Wall MB., Pope R., Freeman TP., Kowalczyk OS., Demetriou L., Mokrysz C., Hindocha C., Lawn W., Bloomfield MA., Freeman AM., Feilding A., Nutt D., Curran HV.

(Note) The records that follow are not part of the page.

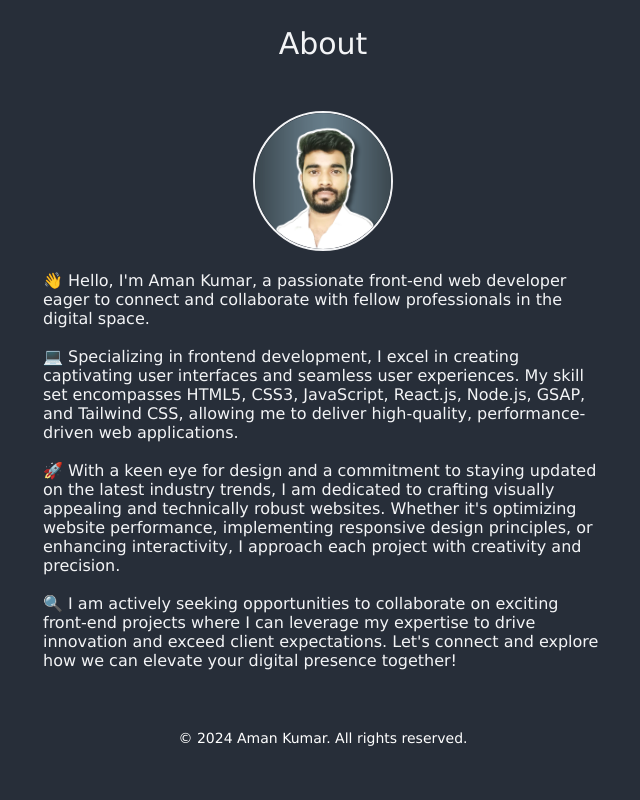
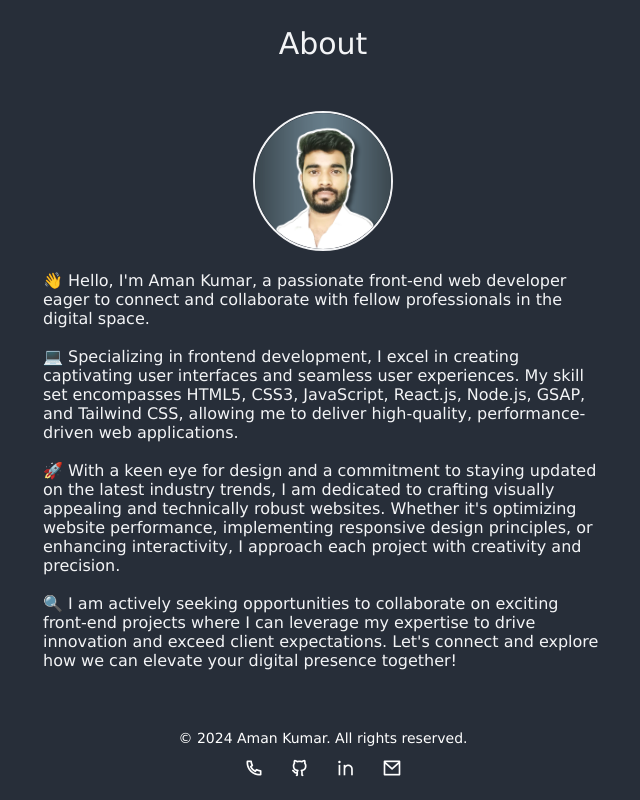
Before and after one commit to githubAmanKumar/simplePortfolio, a plain HTML site: page index.html in a window 1280 px wide. Shown: the part 2725-3525 px from the top of the page, without its empty margins (317-957 px from the left). Before the commit the page ends 3491 px from the top, so only its background shows below. Drawn offline with nearby package versions, Linux system fonts and the light colour scheme.

Commit message:
footer update

```diff
--- a/assets/styles/styles.css
+++ b/assets/styles/styles.css
@@ -11,12 +11,10 @@
     box-sizing: border-box;
     font-family: 'Verdana', Geneva, Tahoma, sans-serif;
 }
-
-*::selection {
+*::selection{
     color: black;
     background: white;
 }
-
 html,
 body {
     height: 100%;
@@ -47,7 +45,6 @@ main {
     justify-content: space-around;
     gap: 3vw;
 }
-
 .menuHeadings {
     display: none;
     transition: all ease 0.3s;
@@ -58,7 +55,6 @@ main {
     border-radius: 20px;
     text-decoration: none;
 }
-
 .menuHeadings:hover {
     scale: 1.05;
     box-shadow: 0 0 15px 5px rgba(105, 108, 255, 0.8);
@@ -92,7 +88,6 @@ nav button:hover {
     transform: scale(1.1);
     box-shadow: 0 0 15px 5px rgba(105, 108, 255, 0.8);
 }
-
 .resumeBtn {
     color: var(--text-color);
     padding: 5px 20px;
@@ -105,13 +100,11 @@ nav button:hover {
     background-color: transparent;
     text-decoration: none;
 }
-
 .resumeBtn:hover {
     scale: 1.05;
     box-shadow: 0 0 15px 5px rgba(105, 108, 255, 0.8);
     background-color: var(--accent-color);
 }
-
 .menuBtn .closeLogo {
     display: none;
 }
@@ -231,11 +224,9 @@ h4 {
     justify-content: space-between;
     transition: all ease 0.3s;
 }
-
-.project:hover {
+.project:hover{
         box-shadow: 0 0 15px 5px rgba(105, 108, 255, 0.8);
 }
-
 .project img {
     position: absolute;
     width: 80px;
@@ -344,11 +335,9 @@ h4 {
     font-weight: 100;
     transition: all ease 0.3s;
 }
-
-.certificates h3:hover {
+.certificates h3:hover{
     box-shadow: 0 0 15px 5px rgba(105, 108, 255, 0.8);
 }
-
 .certificates h3 a {
     width: 40px;
     height: 40px;
@@ -395,11 +384,9 @@ h4 {
     border-radius: 50%;
     transition: all ease 0.3s;
 }
-
 .about img:hover {
     box-shadow: 0 0 15px 5px rgba(105, 108, 255, 0.8);
 }
-
 /* Footer */
 
 footer {
@@ -419,3 +406,18 @@ footer {
     margin: 0;
     font-size: 14px;
   }
+
+  .social-links {
+    margin-top: 10px;
+  }
+  .social-links a {
+    color: #fff;
+    margin: 0 10px;
+    font-size: 20px;
+    text-decoration: none;
+    transition: color 0.3s ease;
+  }
+
+  .social-links a:hover {
+    color: #6366F1;
+  }
--- a/index.html
+++ b/index.html
@@ -144,9 +144,21 @@
 
         <footer>
             <div class="footer-container">
-                <p>&copy; 2024 Aman Kumar. All rights reserved.</p>
+              <p>&copy; 2024 Aman Kumar. All rights reserved.</p>
+              <div class="social-links">
+                <a href="tel:+918684828318" aria-label="Phone Number"><i class="ri-phone-line"></i></a>
+                <a href="https://github.com/githubAmanKumar" target="_blank" aria-label="GitHub">
+                  <i class="ri-github-line"></i>
+                </a>
+                <a href="https://www.linkedin.com/in/contact-aman-kumar" target="_blank" aria-label="LinkedIn">
+                  <i class="ri-linkedin-line"></i>
+                </a>
+                <a href="mailto:amankumarsre5378@gmail.com" aria-label="Email">
+                  <i class="ri-mail-line"></i>
+                </a>
+              </div>
             </div>
-        </footer>
+          </footer>
 
     </main>
 
```
Lines whose indentation alone changed are shown as unchanged.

BACKGROUND: Two major constituents of cannabis are Δ9-tetrahydrocannabinol (THC) and cannabidiol (CBD). THC is the main psychoactive component; CBD may buffer the user against the harmful effects of THC. AIMS: We examined the effects of two strains of cannabis and placebo on the human brain's resting-state networks using fMRI. METHODS: Seventeen healthy volunteers (experienced with cannabis, but not regular users) underwent three drug treatments and scanning sessions. Treatments were cannabis containing THC (Cann-CBD; 8 mg THC), cannabis containing THC with CBD (Cann+CBD; 8 mg THC + 10 mg CBD), and matched placebo cannabis. Seed-based resting-state functional connectivity analyses were performed on three brain networks: the default mode (DMN; defined by positive connectivity with the posterior cingulate cortex: PCC+), executive control (ECN; defined by negative connectivity with the posterior cingulate cortex: PCC-) and salience (SAL; defined by positive connectivity with the anterior insula: AI+) network. RESULTS: Reductions in functional connectivity (relative to placebo) were seen in the DMN (PCC+) and SAL (AI+) networks for both strains of cannabis, with spatially dissociable effects. Across the entire salience network (AI+), Cann-CBD reduced connectivity relative to Cann+CBD. The PCC in the DMN was specifically disrupted by Cann-CBD, and this effect correlated with subjective drug effects, including feeling 'stoned' and 'high'. CONCLUSIONS: THC disrupts the DMN, and the PCC is a key brain region involved in the subjective experience of THC intoxication. CBD restores disruption of the salience network by THC, which may explain its potential to treat disorders of salience such as psychosis and addiction.